▶
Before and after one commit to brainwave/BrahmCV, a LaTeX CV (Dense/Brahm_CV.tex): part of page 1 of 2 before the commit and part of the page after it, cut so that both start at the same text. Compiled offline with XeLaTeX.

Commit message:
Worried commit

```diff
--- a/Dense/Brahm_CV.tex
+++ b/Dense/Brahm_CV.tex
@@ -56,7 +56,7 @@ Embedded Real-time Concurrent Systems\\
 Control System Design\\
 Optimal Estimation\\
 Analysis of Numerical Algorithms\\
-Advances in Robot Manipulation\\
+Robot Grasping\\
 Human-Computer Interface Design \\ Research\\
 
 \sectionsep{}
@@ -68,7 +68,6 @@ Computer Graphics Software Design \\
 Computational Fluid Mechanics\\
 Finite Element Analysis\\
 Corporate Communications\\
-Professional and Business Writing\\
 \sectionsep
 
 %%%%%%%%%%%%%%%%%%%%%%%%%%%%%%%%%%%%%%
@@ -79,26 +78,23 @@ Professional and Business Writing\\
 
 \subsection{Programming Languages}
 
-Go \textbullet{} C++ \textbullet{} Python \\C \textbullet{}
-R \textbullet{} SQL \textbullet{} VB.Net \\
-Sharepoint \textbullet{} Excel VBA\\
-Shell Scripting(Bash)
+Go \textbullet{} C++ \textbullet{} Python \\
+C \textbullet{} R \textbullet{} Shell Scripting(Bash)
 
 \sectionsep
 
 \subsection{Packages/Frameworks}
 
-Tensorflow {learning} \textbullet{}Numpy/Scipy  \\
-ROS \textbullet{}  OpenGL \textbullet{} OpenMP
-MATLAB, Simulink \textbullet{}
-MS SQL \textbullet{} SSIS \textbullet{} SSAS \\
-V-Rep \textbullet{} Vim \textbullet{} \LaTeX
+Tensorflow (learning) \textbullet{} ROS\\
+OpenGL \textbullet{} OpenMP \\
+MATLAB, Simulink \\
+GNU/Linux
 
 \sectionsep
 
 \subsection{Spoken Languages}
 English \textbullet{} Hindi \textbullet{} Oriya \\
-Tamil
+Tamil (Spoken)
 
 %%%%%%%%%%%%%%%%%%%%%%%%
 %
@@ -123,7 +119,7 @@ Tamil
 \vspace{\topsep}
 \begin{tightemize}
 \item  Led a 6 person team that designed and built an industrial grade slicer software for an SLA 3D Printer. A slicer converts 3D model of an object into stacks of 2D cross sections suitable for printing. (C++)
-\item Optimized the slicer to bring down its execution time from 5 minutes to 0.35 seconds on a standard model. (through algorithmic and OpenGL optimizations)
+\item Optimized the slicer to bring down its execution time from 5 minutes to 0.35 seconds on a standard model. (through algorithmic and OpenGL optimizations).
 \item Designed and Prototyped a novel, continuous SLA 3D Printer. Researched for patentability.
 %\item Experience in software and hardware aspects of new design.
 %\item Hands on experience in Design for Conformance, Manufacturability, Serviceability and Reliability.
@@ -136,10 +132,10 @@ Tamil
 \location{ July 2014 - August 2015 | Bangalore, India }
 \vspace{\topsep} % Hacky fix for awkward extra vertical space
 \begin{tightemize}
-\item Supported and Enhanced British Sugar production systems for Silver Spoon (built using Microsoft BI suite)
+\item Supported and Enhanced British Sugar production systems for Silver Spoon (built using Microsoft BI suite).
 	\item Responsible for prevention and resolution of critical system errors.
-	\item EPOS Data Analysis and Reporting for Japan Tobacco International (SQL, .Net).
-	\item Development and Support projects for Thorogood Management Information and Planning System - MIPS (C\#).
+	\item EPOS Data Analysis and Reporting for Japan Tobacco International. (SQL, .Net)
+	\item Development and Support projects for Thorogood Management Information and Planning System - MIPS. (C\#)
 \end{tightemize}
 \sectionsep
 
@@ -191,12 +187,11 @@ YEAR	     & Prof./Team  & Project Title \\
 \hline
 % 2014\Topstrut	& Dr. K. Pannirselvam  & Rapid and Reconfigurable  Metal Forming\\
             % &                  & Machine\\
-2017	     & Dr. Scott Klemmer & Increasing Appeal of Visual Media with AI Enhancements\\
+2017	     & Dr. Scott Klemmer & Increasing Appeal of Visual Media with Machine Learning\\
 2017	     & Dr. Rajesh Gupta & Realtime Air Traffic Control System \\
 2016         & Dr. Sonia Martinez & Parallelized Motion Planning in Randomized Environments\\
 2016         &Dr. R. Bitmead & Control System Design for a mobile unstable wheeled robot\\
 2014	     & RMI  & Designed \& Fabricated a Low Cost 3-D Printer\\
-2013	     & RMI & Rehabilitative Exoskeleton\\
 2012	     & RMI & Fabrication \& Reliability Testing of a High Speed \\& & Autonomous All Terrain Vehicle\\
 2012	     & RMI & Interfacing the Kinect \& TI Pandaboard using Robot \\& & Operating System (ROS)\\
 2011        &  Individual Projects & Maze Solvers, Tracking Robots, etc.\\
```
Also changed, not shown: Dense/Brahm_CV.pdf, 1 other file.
◀
TASK REQUIREMENTS: Locate the word "subsection" in the data above. Copy every line carrying it.

PROBLEM SOLUTION:
 \subsection{Programming Languages}
 \subsection{Packages/Frameworks}
 \subsection{Spoken Languages}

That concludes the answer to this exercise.